The Democrats have their sights set on four of them: the second, which covers the southernmost portion of the state, from Atlantic City to the Delaware Bay; the third, which runs across the south-center of the state, from Toms River to close to Philadelphia; the seventh, which extends from just west of Newark along Route 78 to the Pennsylvania line; and the eleventh, which includes much of affluent Morris County, and which has for the past twenty-four years been represented by Rodney Frelinghuysen, the chairman of the House Appropriations Committee, who is retiring.
On Tuesday, the Democrats got a strong turnout in all of these districts, except in the third, where both parties’ primaries were uncontested. In fact, more Democrats voted in these G.O.P. districts than Republicans. (Democrats 112,751; Republicans 100,028.) For a number of reasons, it doesn’t make sense to extrapolate these figures directly to the general election. But at the very least, they point to an enthusiasm gap between the two parties that augurs poorly for Republicans.

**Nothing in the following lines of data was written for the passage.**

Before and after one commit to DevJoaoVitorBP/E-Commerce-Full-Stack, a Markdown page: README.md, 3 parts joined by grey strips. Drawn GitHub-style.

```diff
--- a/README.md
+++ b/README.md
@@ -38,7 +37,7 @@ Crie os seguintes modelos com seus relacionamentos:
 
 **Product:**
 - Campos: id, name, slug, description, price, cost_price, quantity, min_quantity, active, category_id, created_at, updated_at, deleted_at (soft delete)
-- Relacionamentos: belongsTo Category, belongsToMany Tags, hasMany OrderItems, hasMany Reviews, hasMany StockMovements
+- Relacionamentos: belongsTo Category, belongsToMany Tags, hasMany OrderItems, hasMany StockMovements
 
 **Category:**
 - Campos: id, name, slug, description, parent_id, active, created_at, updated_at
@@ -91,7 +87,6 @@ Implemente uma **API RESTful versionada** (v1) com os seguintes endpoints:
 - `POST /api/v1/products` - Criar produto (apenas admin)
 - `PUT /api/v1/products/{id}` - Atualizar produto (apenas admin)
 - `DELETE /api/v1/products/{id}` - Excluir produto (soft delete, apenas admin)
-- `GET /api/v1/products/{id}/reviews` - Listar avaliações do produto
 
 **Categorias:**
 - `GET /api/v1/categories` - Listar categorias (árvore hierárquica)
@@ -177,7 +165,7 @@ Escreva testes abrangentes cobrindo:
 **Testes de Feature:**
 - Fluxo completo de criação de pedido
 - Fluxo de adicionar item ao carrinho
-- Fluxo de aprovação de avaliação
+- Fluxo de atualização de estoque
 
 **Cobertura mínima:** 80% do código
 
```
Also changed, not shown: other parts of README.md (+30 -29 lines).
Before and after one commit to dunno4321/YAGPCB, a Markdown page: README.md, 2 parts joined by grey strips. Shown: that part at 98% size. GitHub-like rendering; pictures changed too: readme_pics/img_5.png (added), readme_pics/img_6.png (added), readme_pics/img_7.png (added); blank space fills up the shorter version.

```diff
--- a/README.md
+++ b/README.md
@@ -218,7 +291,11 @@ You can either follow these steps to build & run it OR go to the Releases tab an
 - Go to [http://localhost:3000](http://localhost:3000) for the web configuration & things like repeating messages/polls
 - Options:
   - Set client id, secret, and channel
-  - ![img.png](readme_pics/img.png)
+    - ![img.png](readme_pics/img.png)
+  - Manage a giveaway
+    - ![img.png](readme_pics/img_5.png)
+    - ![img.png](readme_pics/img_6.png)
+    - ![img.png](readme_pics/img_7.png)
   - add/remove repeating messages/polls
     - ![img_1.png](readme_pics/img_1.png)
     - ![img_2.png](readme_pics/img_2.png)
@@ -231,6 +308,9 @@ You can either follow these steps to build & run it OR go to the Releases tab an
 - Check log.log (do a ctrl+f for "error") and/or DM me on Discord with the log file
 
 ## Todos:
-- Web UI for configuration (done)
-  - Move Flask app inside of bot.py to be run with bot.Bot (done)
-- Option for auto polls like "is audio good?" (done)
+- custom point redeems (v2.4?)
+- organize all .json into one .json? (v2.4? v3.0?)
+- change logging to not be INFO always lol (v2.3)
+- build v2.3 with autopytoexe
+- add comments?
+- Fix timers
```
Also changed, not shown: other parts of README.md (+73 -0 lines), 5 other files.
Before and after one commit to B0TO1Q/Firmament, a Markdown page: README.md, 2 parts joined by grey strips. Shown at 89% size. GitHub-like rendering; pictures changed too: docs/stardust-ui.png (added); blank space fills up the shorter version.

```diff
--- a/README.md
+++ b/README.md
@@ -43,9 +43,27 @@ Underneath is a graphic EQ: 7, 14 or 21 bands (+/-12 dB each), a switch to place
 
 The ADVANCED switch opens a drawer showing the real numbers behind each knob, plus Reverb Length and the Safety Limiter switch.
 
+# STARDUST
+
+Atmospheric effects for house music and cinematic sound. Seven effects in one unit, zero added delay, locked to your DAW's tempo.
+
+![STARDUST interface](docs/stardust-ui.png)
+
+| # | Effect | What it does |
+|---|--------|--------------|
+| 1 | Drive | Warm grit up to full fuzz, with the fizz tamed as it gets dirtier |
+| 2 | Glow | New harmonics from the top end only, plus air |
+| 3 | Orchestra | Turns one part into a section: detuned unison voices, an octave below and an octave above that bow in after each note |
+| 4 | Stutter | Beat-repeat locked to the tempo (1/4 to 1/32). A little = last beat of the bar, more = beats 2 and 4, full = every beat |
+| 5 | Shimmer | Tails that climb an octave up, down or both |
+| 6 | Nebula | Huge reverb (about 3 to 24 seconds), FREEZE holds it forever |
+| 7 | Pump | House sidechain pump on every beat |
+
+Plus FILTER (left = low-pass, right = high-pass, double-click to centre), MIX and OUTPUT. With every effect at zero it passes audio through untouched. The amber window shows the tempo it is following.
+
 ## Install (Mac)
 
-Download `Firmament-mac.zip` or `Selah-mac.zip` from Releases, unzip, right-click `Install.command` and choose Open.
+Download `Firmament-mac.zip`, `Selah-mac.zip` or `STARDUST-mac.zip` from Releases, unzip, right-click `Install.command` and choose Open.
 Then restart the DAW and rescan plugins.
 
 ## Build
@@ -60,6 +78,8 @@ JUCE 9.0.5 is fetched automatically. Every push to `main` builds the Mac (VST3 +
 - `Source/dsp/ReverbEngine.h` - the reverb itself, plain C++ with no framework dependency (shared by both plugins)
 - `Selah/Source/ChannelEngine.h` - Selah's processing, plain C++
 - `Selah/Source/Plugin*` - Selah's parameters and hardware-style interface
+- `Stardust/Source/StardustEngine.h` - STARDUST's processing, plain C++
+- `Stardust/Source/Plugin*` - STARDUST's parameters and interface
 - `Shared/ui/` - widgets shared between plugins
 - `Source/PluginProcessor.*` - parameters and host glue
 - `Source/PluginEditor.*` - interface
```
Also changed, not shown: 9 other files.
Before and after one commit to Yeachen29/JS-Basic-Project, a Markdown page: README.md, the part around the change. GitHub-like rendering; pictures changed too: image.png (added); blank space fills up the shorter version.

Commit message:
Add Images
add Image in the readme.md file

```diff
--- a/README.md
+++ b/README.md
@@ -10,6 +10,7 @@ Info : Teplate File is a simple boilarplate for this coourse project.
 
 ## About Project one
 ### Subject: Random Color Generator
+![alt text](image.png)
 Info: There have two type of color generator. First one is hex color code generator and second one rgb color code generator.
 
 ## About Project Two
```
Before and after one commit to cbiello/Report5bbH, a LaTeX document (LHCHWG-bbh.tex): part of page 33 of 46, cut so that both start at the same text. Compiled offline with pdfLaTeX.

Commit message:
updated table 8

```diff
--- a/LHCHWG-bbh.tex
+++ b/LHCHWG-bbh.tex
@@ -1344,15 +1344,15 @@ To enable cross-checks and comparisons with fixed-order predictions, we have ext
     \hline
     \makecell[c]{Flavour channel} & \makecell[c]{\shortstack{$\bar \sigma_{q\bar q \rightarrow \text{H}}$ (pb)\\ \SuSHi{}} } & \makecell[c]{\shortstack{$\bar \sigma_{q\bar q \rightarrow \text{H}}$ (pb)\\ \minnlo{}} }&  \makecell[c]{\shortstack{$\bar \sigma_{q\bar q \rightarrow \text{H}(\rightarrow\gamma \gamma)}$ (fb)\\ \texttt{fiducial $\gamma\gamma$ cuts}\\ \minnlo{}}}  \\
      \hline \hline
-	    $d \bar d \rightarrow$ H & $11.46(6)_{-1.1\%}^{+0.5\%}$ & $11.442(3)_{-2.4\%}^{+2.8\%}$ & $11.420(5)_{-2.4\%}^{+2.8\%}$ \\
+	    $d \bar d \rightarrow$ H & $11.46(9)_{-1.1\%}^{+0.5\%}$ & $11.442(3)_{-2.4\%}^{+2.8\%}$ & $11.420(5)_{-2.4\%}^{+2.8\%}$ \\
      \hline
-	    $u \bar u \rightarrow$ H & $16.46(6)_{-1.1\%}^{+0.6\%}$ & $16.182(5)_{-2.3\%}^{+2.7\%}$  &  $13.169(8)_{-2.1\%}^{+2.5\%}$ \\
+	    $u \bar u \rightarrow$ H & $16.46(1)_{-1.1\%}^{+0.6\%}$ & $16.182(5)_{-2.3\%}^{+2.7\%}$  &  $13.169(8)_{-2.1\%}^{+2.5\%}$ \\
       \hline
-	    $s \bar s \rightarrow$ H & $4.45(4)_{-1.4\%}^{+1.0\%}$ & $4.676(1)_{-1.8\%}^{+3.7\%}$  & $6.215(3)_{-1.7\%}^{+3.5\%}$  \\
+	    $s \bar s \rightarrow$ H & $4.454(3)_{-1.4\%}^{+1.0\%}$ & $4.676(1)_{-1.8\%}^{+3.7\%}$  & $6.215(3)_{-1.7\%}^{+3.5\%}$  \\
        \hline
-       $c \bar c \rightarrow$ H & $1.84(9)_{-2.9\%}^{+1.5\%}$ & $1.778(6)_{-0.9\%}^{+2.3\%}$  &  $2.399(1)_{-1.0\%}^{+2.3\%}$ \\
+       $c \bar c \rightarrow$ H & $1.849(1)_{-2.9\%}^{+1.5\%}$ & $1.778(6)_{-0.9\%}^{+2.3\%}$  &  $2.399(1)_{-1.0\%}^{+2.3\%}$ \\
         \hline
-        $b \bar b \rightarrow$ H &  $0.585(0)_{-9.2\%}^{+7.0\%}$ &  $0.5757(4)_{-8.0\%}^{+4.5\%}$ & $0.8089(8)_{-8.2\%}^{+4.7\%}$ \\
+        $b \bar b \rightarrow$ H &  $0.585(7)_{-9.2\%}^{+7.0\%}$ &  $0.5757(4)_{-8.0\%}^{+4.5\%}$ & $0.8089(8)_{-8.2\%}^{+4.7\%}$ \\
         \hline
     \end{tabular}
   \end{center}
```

So does the fact that the Democrats chose some experienced candidates who won’t be easy for the G.O.P. to defeat this fall. Two of them worked in the Obama Administration: Andy Kim (third district) and Tom Malinowski (seventh district). Jeff Van Drew, who won in the second district, is a veteran state senator who, in the past, has supported lax gun laws and opposed gay marriage. His victory